Pairs of 8-cell or 16-cell blastomeres were cultured for up to 9h after their formation from isolated 1/4 or 1/8 blastomeres respectively. Blastomeres were examined for the incidence and orientation of their surface polarity, as assessed by binding of FITC-Con A and by distribution of microvilli, and of their cytoplasmic polarity, as assessed by distribution of cytoplasmic actin, clathrin and a 100kD antigen associated with the lysosomal/acid vesicle fraction of membranous organelles. The effect on polarity of incubating the pairs of cells in taxol, nocodazole, cytochalasin D or in a combination of nocodazole plus cytochalasin D for different parts of the incubation period was examined.

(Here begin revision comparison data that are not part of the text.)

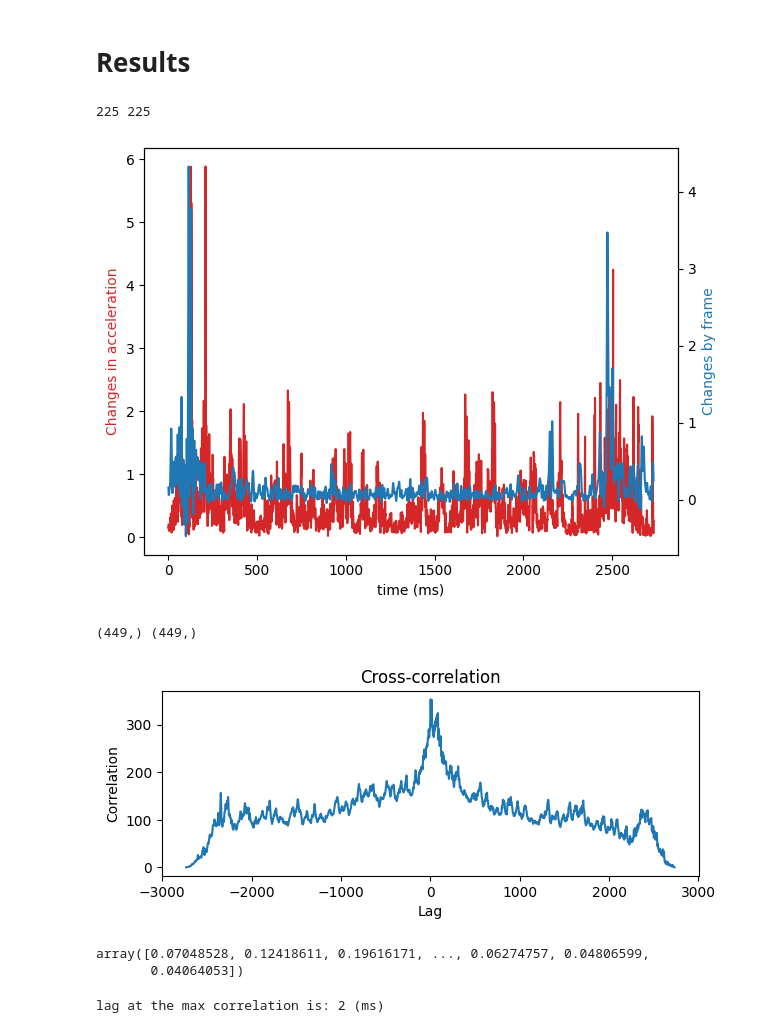
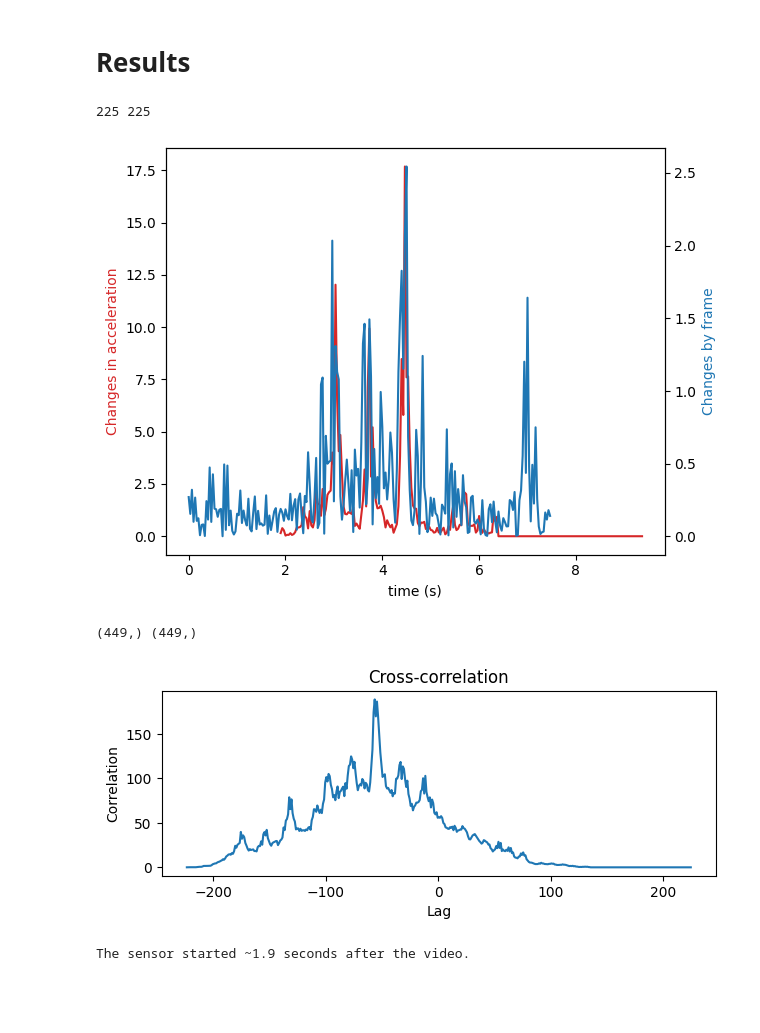
Before and after one commit to LeifMessinger/VideoAccelerometerSync, a Jupyter notebook: PrototypeCode.ipynb, the cells around one changed output. Drawn from its saved outputs; the diff is of its cells as text; code cells hidden in the pictures; blank space fills up the shorter version.

```diff
--- a/PrototypeCode.ipynb
+++ b/PrototypeCode.ipynb
@@ -35,11 +35,8 @@ Upload the sensor data file first
 # Sensor data processing
 # %%
 #Arlene wrote this part. Modified to use as a function
-accelerometer_sample_rate = 10 #ms
 def process_sensor_data(filename, fieldnames):
   df_raw = pd.read_csv(filename)
-
-  accelerometer_sample_rate = VidAccSyn.polling_rate(df_raw)
 
   #expand the fieldnames from the input
   x_field, y_field, z_field = fieldnames
@@ -139,10 +136,3 @@ plt.show()
 # Resampling
 
 This is to ensure that both signals are of the same frequency to perform cross-correlation analysis
-# %%
-#resample both signals using the scipy.signal.resample function
-#use the longer signal (sensor) as the length
-max_len = max(len(processed_sensor_data), len(frame_diff))
-resample_size = max_len
-signal_rs = scipy.signal.resample(processed_sensor_data, resample_size)
-video_rs = scipy.signal.resample(frame_diff, resample_size)
@@ -159,9 +182,15 @@ def cross_correlation_analysis(signal1, signal2, labels):
   #cross-correlation
   #cross_correlation = np.correlate(signal1, signal2, mode='full')
   cross_correlation = scipy.signal.correlate(signal1, signal2, mode='full')
+  cc = list(cross_correlation)
+
+  # Finding lag
+  lag = (cc.index(max(cc)) - ceil(resample_size/2)) + 1
+  lag_in_sec = lag / float(min_rate)
 
   # lag values
-  lags = np.arange((-1* resample_size) +1, resample_size)
+  lag_arr = np.arange((-1* resample_size/2), resample_size/2) + 1
+
 
   # Plot the original signals
   fig, ax1 = plt.subplots()
@@ -182,9 +211,6 @@ def cross_correlation_analysis(signal1, signal2, labels):
   #plt.plot(signal2, label= labels[1])
   #plt.legend()
 
-  # lag values
-  lags = np.arange((-1* len(signal1)) +1, len(signal1))
-
   plt.subplot(2, 1, 2)
   print(lag_arr.shape, cross_correlation.shape)
   plt.plot(lag_arr, cross_correlation)
@@ -198,21 +224,25 @@ def cross_correlation_analysis(signal1, signal2, labels):
   return cross_correlation, lag, lag_in_sec
 # %% [markdown]
 # Results
-# %%
-cc = cross_correlation_analysis(signal_rs, video_rs, ['sensor', 'video'])
-# %% [output]
-225 225
-[figure, removed]
-(449,) (449,)
-[figure, removed]
-array([0.07048528, 0.12418611, 0.19616171, ..., 0.06274757, 0.04806599,
-       0.04064053])
-# %%
-list_cc = list(cc)
-#print(max(list_cc))
-#print(list_cc.index(max(list_cc)))
-max_pos = list_cc.index(max(list_cc))
-lag = max_pos - resample_size
-print(f'lag at the max correlation is: {lag} (ms)')
-# %% [output]
-lag at the max correlation is: 2 (ms)
+# %%
+if len(video_rs) > len(signal_rs):
+    signal_rs_new = np.pad(signal_rs, (0, len(video_rs) - len(signal_rs)))
+    video_rs_new = video_rs
+elif len(video_rs) < len(signal_rs):
+    video_rs_new = np.pad(video_rs, (0, len(signal_rs) - len(video_rs)))
+    signal_rs_new = signal_rs
+
+print(len(signal_rs_new), len(video_rs))
+cc, lag, lag_in_sec = cross_correlation_analysis(signal_rs_new, video_rs_new, ['sensor', 'video'])
+# %% [output]
+225 225
+[figure, added]
+(449,) (449,)
+[figure, added]
+# %%
+if lag_in_sec < 0:
+    print(f'The sensor started ~{abs(lag_in_sec)} seconds after the video.')
+elif lag_in_sec > 0:
+    print(f'Video started ~{abs(lag_in_sec)} seconds after the sensor.')
+# %% [output]
+The sensor started ~1.9 seconds after the video.
```
Also changed, not shown: parts of 3 cells of this notebook.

Neither the development nor the stability of the surface polarity in 8-cell blastomeres was blocked by any treatment and only the use of CCD in combination with nocodazole affected the incidence of surface polarity appreciably. However, with some treatments, the form and position of the surface poles were modified. In the presence of micro tubule inhibitors surface poles extended over a larger area of the cell surface, while exposure to CCD led to poles that were not opposite to the contact point between cells. In contrast to surface polarity, the development of cytoplasmic polarity was suppressed by both micro tubule- and microfilament-inhibiting drugs, which also reversed it rapidly.

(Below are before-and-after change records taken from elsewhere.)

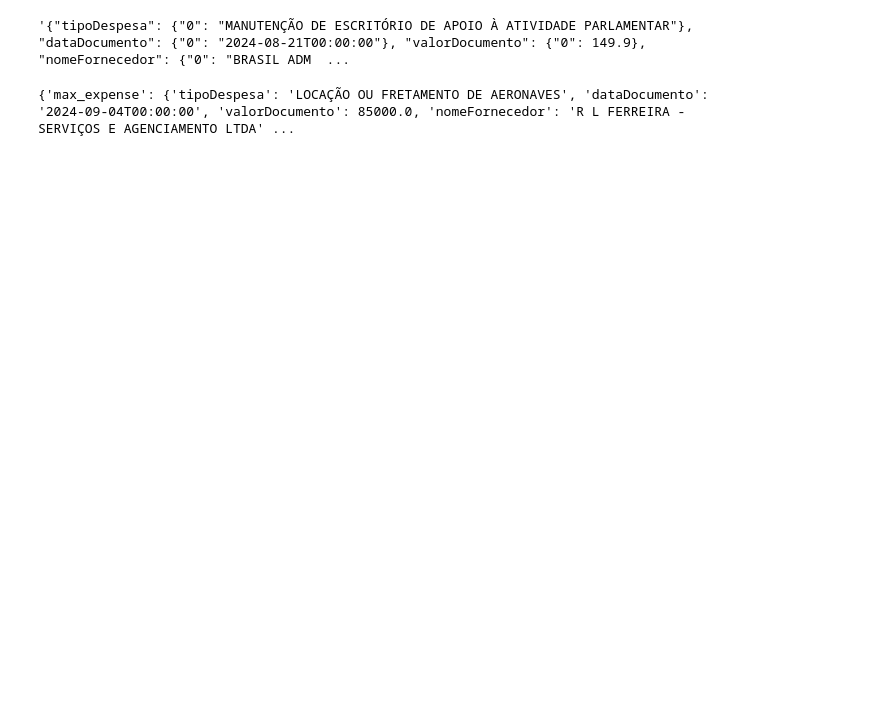
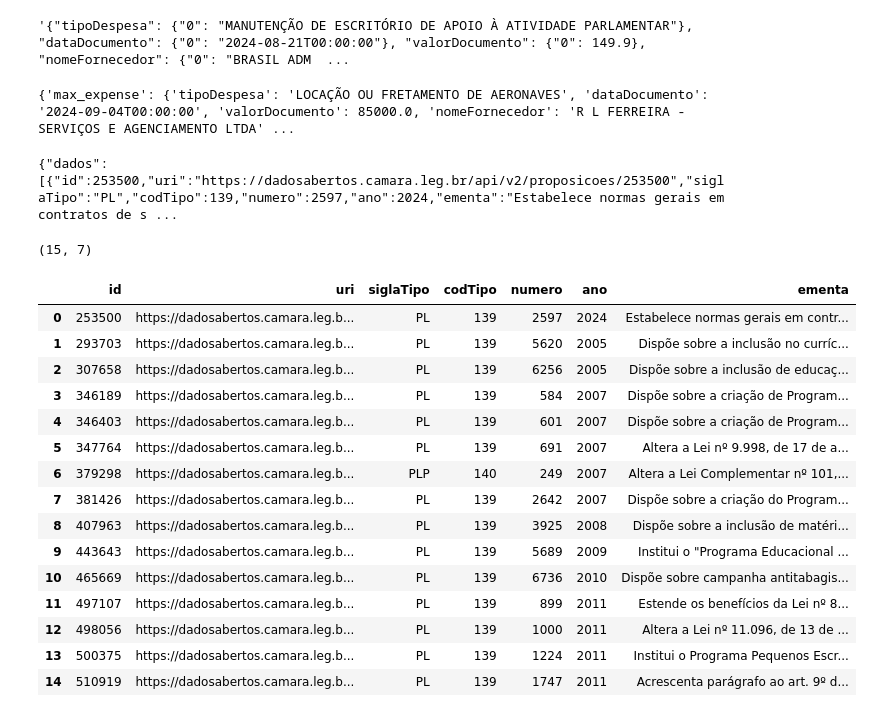
Before and after one commit to r-moreira/eng-prompt-at, a Jupyter notebook: exploratory_analysis.ipynb, the cells around one changed output. Cells and saved outputs as stored; diff of their text form; code cells hidden in the pictures; blank space fills up the shorter version.

```diff
--- a/exploratory_analysis.ipynb
+++ b/exploratory_analysis.ipynb
@@ -7,7 +7,15 @@ import json
 camara_base_url = 'https://dadosabertos.camara.leg.br/api/v2/'
 
 url = f'{camara_base_url}/deputados'
-response = requests.get(url)
+params =  params = {
+            'dataInicio': "2024-08-01",
+            'dataFim': "2024-08-30",
+        }
+
+response = requests.get(url, params=params)
+
+print(response.text)
+
 if not response.ok:
     raise Exception('Nao foi possivel recuperar os dados')
 
@@ -173,3 +183,46 @@ insights = analyze_expenses()
 print(insights)
 # %% [output]
 {'max_expense': {'tipoDespesa': 'LOCAÇÃO OU FRETAMENTO DE AERONAVES', 'dataDocumento': '2024-09-04T00:00:00', 'valorDocumento': 85000.0, 'nomeFornecedor': 'R L FERREIRA - SERVIÇOS E AGENCIAMENTO LTDA' ...
+# %%
+camara_base_url = 'https://dadosabertos.camara.leg.br/api/v2/'
+
+url = f'{camara_base_url}/proposicoes'
+params =  params = {
+            'dataInicio': "2024-08-01",
+            'dataFim': "2024-08-30",
+            'codTema': '40,46,62'
+        }
+
+response = requests.get(url, params=params)
+
+print(response.text)
+
+if not response.ok:
+    raise Exception('Nao foi possivel recuperar os dados')
+
+df_proposicoes = pd.DataFrame().from_dict(json.loads(response.text)['dados'])
+# %% [output]
+{"dados":[{"id":253500,"uri":"https://dadosabertos.camara.leg.br/api/v2/proposicoes/253500","siglaTipo":"PL","codTipo":139,"numero":2597,"ano":2024,"ementa":"Estabelece normas gerais em contratos de s ...
+# %%
+df_proposicoes.shape
+# %% [output]
+(15, 7)
+# %%
+df_proposicoes
+# %% [output]
+|  | id | uri | siglaTipo | codTipo | numero | ano | ementa |
+| 0 | 253500 | https://dadosabertos.camara.leg.b... | PL | 139 | 2597 | 2024 | Estabelece normas gerais em contr... |
+| 1 | 293703 | https://dadosabertos.camara.leg.b... | PL | 139 | 5620 | 2005 | Dispõe sobre a inclusão no curríc... |
+| 2 | 307658 | https://dadosabertos.camara.leg.b... | PL | 139 | 6256 | 2005 | Dispõe sobre a inclusão de educaç... |
+| 3 | 346189 | https://dadosabertos.camara.leg.b... | PL | 139 | 584 | 2007 | Dispõe sobre a criação de Program... |
+| 4 | 346403 | https://dadosabertos.camara.leg.b... | PL | 139 | 601 | 2007 | Dispõe sobre a criação de Program... |
+| 5 | 347764 | https://dadosabertos.camara.leg.b... | PL | 139 | 691 | 2007 | Altera a Lei nº 9.998, de 17 de a... |
+| 6 | 379298 | https://dadosabertos.camara.leg.b... | PLP | 140 | 249 | 2007 | Altera a Lei Complementar nº 101,... |
+| 7 | 381426 | https://dadosabertos.camara.leg.b... | PL | 139 | 2642 | 2007 | Dispõe sobre a criação do Program... |
+| 8 | 407963 | https://dadosabertos.camara.leg.b... | PL | 139 | 3925 | 2008 | Dispõe sobre a inclusão de matéri... |
+| 9 | 443643 | https://dadosabertos.camara.leg.b... | PL | 139 | 5689 | 2009 | Institui o "Programa Educacional ... |
+| 10 | 465669 | https://dadosabertos.camara.leg.b... | PL | 139 | 6736 | 2010 | Dispõe sobre campanha antitabagis... |
+| 11 | 497107 | https://dadosabertos.camara.leg.b... | PL | 139 | 899 | 2011 | Estende os benefícios da Lei nº 8... |
+| 12 | 498056 | https://dadosabertos.camara.leg.b... | PL | 139 | 1000 | 2011 | Altera a Lei nº 11.096, de 13 de ... |
+| 13 | 500375 | https://dadosabertos.camara.leg.b... | PL | 139 | 1224 | 2011 | Institui o Programa Pequenos Escr... |
+| 14 | 510919 | https://dadosabertos.camara.leg.b... | PL | 139 | 1747 | 2011 | Acrescenta parágrafo ao art. 9º d... |
```
Also changed, not shown: parts of 1 cell of this notebook, 4 other files.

In polar 16-cell blastomeres surface polarity was influenced in a similar manner to that of 8-cell blastomeres, only the combined use of cytochalasin D and nocodazole having any major effect. Polarization of clathrin in polar 16-cell blastomeres was inhibited almost completely by all drug treatments applied including cytochalasin D. The focal concentration of lysosomal antigen that occurs during the 16-cell stage was reduced only in the continuous presence of nocodazole plus cytochalasin D, but once established was not reversed appreciably by any drug. However, the localization of the lysosomal antigen to the basal region of polarized cells did not seem to occur in the presence of any drug. The dissociation of surface and cytoplasmic polarity revealed in these experiments leads us to conclude that either (1) surface polarity is a prerequisite for the organization of cytoplasmic polarity, and mediates the latter via the cytoskeleton, or (2) surface and cytoplasmic polarity develop by parallel but separate mechanisms.